The following amounts are based on local considerations and feedback from our past travellers:
Restaurants: Tipping is not common practice at restaurants in China or Tibet.
Local guides: Throughout your trip you may at times have a local guide in addition to your leader. We suggest CNY10-15 per person per day for local guides.
Porters: In some hotels a porter may offer to carry your bag to your room. We suggest CNY5 per bag for porters.
Drivers: You may have a range of drivers on your trip. Some may be with you for a short journey while others may be with you for several days. We would suggest that you tip only those more involved with the group (for example those that help you with your bags etc). CNY5-10 per person per day is generally appropriate.
Your Group Leader: You may also consider tipping your leader for outstanding service throughout your trip. The amount is entirely a personal preference; however as a guideline US$3-5 per person, per day can be used. Of course you are free to tip more or less as you see fit, depending on your perception of service quality and the length of your trip.

Optional Extras
Our standard tours are planned to be as fully inclusive as possible.  However, from time-to-time your Tour Leader or Local Guide may suggest optional tours/sightseeing in addition to the standard sightseeing planned for that city. Such options are at an additional cost, with prices ranging from 20-200 CNY per person. If you do not wish to take part in any optional extras, you will have the option of enjoying some free time at leisure or to return to the hotel.

Personal Expenses
You will need to take some extra money to cover drinks, laundry and souvenirs, plus any additional sightseeing that may be offered to you. Based on the advice of previous customers an approximate amount of $250 per week should be sufficient; however for those that can’t resist a bargain, consider allocating a higher amount.

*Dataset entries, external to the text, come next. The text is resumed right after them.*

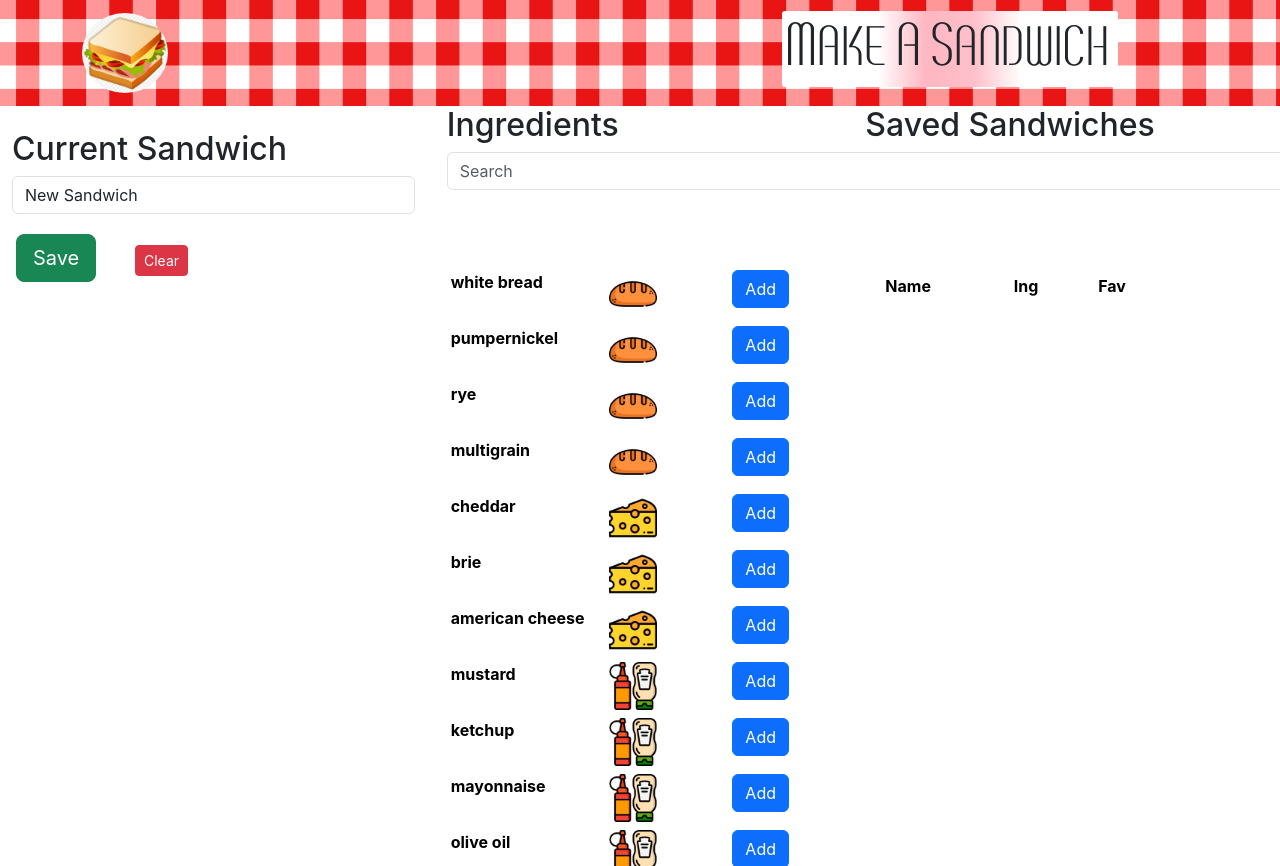
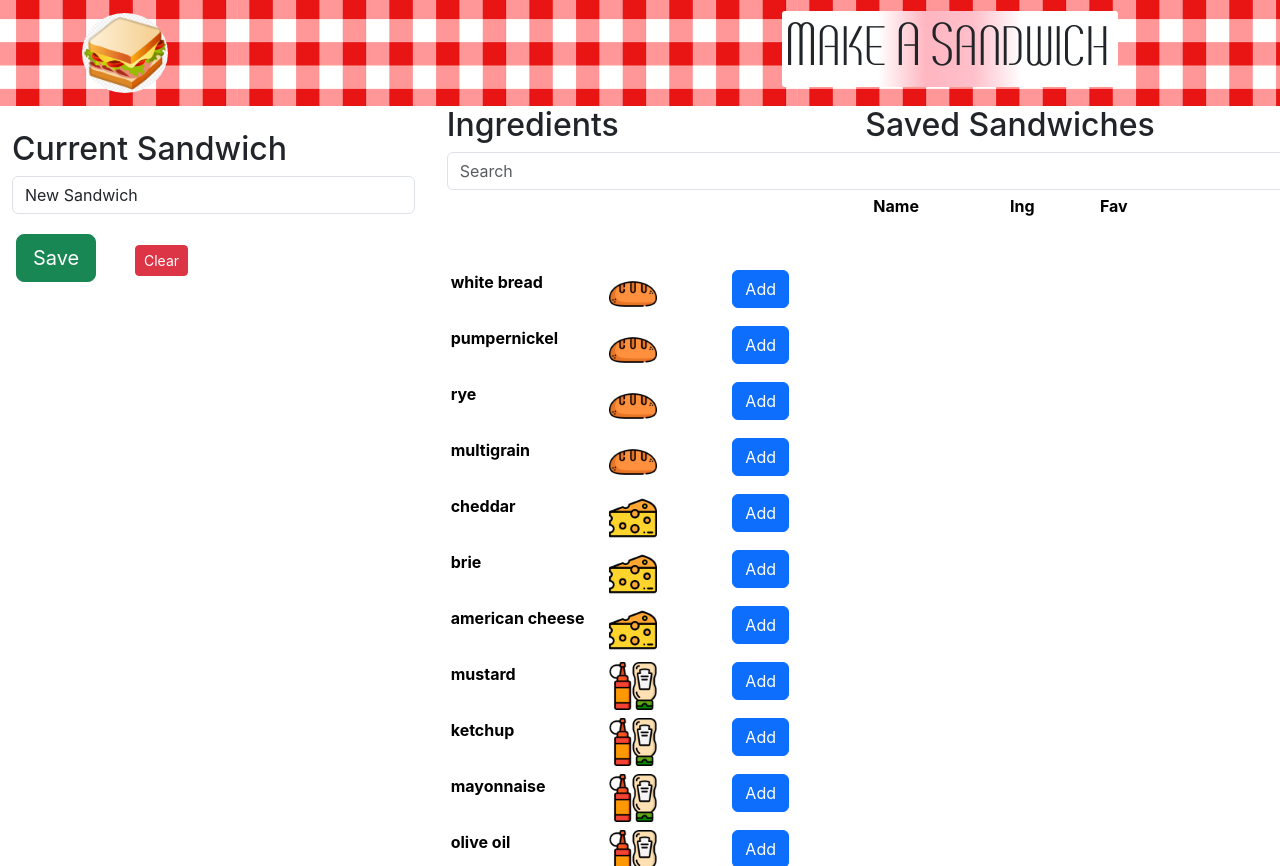
Before and after one commit to mat-lundin/makeasandwich, a React (Create React App) app: page / in a window 1280 px wide. Shown: the top 866 px of the page. Built offline with nearby package versions, Linux system fonts and the light colour scheme.

Commit message:
scroll saved sandwiches on overflow

```diff
--- a/src/components/Saved.js
+++ b/src/components/Saved.js
@@ -1,9 +1,6 @@
 import React, { useEffect } from 'react';
 import Table from 'react-bootstrap/Table';
 import Button from 'react-bootstrap/Button';
-import Container from 'react-bootstrap/Container';
-import Row from 'react-bootstrap/Row';
-import Col from 'react-bootstrap/Col';
 
 const Saved = (props) => {
     // update local storage whenever the component renders
@@ -36,9 +33,6 @@ const Saved = (props) => {
             <div className='header'>
                 <h2>Saved Sandwiches</h2>
             </div>
-            <Container>
-                <Row>
-                    <Col sm={.5}>
             <div className='savedTable'>
                 <Table striped borderless hover>
                     <thead>
@@ -60,13 +54,8 @@ const Saved = (props) => {
                             </tr>)
                         })}
                     </tbody>
-
                 </Table>
             </div>
-                    </Col>
-                </Row>
-            </Container>
-
         </div>
     )
 }
--- a/src/styles.css
+++ b/src/styles.css
@@ -50,8 +50,8 @@ main {
 }
 
 .ingredients {
-  /* background-color: blue; */
-  /* height: 50vh; */
+  height: 95vh;
+  width: 90%;
   place-content: right;
   padding-right: 2%;
   padding-left: 2%;
@@ -79,16 +79,16 @@ main {
 }
 
 .saved {
-  /* display: block; */
   padding-right: 2%;
-  height: 75vh;
+  max-height: 95vh;
+  max-width: 85vw;
+  overflow-y: scroll;
 }
 
 .savedTable {
-  padding-top: 20vh;
+  padding-top: 10vh;
   overflow: scroll;
   background-color: white;
-  /* display: inline; */
 }
 
 .savedIng {
@@ -101,11 +101,6 @@ main {
 
 .saved #removeBtn {
   margin-top: 2vh;
-}
-
-.ingredients {
-  height: 95vh;
-  width: 90%;
 }
 
 .header {
```
Lines whose indentation alone changed are shown as unchanged.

Electricity Supply & Plugs
For China operates on a 220V and uses a combination of US/European and Chinese style plugs in most hotel rooms.

5 Days